HC Deb 25 April 1893 vol 11 cc1133-5

I beg to ask the Secretary of State for the Home Department whether his attention has been called to the resolution passed at a meeting of 30,000 workmen held at Victoria Park, London, on Sunday last, protesting against the Naval and Military Forces being used at Hull in the labour dispute existing there: and whether the Government is now prepared to withdraw the Naval and Military Forces from Hull?


The Naval and Military Forces now at Hull were sent, and have been used, not to take one side or the other in an industrial dispute, but to aid in the preservation of the peace and the protection of life and property. For this purpose the Local Authorities are of opinion—and I concur with them—that the presence of the Forces is still necessary; and, until the necessity ceases to exist, they will not be withdrawn.


May I ask whether it is true that a requisition has been made for additional Forces to be sent to Hull, and whether these additional Forces are to be sent?


Yes, Sir; that is true

MR. J. HAVELOCK WILSON (Middlesbrough)

Will the right hon. Gentleman the Home Secretary take steps to send the additional Forces to Hull for the purpose of preventing the free labourers from breaking the peace among themselves? I should like also to ask whether the Home Secretary is aware that a free labourer attacked another free labourer the other evening with a knife?


I am not aware of the fact stated by the hon. Member. The Government, in dealing with these matters, necessarily depend on the demands made on them by the Local Authorities, and it is in compliance with those demands that, the additional Force has been sent to Hull.
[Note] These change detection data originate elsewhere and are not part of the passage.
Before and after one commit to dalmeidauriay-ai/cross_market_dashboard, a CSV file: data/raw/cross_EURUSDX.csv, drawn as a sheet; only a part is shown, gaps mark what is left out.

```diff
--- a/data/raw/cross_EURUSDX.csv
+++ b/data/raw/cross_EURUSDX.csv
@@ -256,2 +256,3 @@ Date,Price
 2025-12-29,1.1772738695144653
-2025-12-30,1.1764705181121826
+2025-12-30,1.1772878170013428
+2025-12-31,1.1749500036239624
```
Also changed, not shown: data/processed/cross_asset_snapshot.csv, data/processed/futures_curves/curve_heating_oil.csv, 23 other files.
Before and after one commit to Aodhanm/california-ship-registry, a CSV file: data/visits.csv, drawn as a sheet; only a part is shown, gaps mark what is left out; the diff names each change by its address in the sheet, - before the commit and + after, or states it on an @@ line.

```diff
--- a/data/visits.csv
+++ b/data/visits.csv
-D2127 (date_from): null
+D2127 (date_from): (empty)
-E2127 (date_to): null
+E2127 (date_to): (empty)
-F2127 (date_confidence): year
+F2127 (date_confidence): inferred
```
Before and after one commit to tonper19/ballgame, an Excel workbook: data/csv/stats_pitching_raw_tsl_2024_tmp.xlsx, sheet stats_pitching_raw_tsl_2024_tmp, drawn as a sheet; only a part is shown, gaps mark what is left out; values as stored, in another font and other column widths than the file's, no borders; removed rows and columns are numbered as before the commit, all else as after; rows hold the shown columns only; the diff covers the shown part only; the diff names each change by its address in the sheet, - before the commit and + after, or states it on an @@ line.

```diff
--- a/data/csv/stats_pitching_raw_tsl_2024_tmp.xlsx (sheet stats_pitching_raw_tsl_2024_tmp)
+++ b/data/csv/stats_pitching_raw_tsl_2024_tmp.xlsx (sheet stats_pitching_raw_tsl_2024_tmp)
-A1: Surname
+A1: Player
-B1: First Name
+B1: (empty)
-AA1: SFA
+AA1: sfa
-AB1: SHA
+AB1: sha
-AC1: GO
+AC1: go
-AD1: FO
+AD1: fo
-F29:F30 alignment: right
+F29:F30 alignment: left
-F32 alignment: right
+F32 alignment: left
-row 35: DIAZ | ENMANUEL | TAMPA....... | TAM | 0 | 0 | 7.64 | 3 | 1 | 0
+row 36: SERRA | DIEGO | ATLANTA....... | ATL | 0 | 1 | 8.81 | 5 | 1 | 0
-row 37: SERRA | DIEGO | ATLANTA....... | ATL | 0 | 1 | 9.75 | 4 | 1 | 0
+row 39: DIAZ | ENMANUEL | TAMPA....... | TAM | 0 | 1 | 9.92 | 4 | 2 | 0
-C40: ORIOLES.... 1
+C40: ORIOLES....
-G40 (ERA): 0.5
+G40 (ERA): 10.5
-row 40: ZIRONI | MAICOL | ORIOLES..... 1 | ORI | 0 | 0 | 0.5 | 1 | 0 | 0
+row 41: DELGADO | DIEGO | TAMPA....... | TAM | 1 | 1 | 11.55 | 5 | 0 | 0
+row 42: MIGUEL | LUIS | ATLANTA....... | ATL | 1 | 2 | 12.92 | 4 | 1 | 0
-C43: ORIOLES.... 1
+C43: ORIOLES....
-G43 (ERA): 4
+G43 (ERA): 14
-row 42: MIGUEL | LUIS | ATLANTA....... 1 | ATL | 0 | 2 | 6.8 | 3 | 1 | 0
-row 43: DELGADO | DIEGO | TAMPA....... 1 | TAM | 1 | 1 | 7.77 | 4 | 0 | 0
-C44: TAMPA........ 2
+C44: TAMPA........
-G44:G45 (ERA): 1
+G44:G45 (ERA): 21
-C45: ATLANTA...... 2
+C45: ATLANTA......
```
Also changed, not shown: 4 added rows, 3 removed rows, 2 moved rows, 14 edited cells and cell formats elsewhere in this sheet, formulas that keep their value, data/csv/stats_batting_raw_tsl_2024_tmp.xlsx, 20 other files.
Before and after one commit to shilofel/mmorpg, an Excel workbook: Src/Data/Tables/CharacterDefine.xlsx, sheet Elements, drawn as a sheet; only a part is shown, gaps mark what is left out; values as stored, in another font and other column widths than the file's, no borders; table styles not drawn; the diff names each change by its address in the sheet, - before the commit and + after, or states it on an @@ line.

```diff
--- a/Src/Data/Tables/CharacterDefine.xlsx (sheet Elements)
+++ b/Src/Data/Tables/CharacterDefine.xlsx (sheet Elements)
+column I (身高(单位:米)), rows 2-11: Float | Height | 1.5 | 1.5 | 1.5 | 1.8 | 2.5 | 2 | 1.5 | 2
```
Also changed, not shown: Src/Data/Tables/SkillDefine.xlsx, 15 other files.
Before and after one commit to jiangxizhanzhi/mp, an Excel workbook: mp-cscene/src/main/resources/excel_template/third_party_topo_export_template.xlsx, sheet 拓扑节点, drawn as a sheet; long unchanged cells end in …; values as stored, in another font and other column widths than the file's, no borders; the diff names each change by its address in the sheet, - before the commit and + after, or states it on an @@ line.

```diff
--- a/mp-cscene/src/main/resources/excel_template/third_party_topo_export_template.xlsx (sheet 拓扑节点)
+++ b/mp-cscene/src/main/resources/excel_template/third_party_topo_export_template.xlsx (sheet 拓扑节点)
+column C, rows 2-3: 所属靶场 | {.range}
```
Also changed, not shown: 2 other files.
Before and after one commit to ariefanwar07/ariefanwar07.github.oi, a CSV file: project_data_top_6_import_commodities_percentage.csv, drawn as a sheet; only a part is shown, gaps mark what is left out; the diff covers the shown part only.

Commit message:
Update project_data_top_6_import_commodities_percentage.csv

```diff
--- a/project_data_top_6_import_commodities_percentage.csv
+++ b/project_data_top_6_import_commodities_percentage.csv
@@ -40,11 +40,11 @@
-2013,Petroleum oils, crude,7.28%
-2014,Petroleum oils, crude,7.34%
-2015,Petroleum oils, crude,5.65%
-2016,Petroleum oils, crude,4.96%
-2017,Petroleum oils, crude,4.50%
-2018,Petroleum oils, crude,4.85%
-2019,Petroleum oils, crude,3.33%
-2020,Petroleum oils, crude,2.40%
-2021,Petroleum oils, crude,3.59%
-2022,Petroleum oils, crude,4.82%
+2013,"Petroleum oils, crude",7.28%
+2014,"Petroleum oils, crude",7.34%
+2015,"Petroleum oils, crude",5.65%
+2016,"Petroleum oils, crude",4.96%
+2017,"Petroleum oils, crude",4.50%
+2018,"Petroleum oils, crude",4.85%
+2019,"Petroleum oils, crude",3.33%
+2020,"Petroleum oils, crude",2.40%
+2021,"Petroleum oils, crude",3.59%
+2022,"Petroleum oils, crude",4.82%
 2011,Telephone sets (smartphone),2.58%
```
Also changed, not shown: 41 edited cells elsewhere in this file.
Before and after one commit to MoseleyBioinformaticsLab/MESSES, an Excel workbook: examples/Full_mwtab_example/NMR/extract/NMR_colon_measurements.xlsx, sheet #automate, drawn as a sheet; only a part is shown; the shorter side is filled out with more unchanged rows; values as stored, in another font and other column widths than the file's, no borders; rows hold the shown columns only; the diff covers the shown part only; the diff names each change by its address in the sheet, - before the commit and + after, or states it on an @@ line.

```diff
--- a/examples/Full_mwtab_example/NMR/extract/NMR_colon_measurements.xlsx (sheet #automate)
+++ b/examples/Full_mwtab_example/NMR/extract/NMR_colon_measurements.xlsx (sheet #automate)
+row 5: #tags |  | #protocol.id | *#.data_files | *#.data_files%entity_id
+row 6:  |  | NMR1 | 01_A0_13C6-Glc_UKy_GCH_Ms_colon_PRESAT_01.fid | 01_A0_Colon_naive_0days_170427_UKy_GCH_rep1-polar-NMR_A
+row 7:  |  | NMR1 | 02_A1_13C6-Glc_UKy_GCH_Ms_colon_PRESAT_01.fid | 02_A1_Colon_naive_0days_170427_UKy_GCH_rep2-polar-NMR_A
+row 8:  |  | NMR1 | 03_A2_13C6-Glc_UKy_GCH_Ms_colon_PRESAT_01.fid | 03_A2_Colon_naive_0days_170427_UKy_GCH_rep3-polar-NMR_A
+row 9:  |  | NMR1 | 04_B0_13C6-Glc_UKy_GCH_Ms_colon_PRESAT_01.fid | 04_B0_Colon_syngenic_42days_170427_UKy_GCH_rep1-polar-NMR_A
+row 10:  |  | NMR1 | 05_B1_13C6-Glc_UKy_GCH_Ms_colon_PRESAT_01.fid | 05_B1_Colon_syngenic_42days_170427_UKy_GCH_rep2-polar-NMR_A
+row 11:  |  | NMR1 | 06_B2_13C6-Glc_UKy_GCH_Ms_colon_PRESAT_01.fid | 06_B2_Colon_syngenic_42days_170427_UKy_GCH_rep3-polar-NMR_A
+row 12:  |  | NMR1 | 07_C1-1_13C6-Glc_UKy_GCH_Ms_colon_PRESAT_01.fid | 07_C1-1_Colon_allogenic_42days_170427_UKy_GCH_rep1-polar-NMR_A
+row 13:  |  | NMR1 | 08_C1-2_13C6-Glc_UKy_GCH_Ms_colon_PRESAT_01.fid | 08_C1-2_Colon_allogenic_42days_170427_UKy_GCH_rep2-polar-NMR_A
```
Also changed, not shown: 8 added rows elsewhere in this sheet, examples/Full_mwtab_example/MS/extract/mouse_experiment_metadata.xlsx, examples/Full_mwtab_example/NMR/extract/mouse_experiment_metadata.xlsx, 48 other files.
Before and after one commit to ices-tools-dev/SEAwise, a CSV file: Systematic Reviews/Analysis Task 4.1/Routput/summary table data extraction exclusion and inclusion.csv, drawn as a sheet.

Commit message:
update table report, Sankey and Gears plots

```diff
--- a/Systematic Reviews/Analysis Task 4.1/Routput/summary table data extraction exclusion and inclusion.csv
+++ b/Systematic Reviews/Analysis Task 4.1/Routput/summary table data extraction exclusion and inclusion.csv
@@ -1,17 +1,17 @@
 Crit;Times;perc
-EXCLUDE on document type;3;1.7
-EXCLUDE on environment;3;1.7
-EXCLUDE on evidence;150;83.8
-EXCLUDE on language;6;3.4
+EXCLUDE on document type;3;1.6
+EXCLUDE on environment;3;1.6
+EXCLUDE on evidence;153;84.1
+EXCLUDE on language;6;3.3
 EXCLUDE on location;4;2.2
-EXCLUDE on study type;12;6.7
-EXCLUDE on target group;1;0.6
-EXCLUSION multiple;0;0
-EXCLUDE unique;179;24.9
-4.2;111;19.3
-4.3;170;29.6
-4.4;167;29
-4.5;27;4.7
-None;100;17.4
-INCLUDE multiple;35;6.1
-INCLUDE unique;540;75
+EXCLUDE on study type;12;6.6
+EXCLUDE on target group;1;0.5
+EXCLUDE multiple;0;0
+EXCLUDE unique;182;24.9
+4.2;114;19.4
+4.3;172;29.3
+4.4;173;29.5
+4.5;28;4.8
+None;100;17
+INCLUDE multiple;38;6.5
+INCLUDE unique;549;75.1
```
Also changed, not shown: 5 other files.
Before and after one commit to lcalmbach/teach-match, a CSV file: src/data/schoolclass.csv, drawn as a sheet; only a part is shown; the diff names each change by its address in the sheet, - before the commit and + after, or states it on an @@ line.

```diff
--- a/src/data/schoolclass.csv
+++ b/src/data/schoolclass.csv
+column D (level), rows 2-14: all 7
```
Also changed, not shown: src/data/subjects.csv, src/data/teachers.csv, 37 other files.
I beg to ask the Secretary of State for the Home Department whether he can give the House any information as to how the tire at the Hull Docks was caused; whether a hose was found to be so damaged as to be useless in extinguishing the flames; whether any men have been, or are likely to be, deprived of work in consequence of the destruction of stock in trade; and what steps have been taken to prevent the further destruction of property at Hull?


Before the right hon. Gentleman answers that question, may I ask if he is aware it was the usual practice for many years for smoking in the docks to be strictly prohibited, and whether since the free labourers were brought there they have been allowed to smoke amongst the timber, and where cotton is stored, so that they have caused this fire and probably many more?


On this point I must take my information from the Local Authorities, and they inform me that fires, which are believed by the Local Authorities to be the result of incendiarism, occurred in several places on Sunday. All were promptly extinguished except one in the large timber yard, which was still burning yesterday. I believe, however, it is now out. It is a fact that the fire hose was cut. I have no information as to men being deprived of work in consequence of the fire; but damage to the extent of £50,000 has been done. In answer to the last paragraph, I have to say that the Mayor has telegraphed for additional soldiers and police, and I have authorised the despatch this morning of 25 mounted men of the Metropolitan Police to assist in the preservation or order.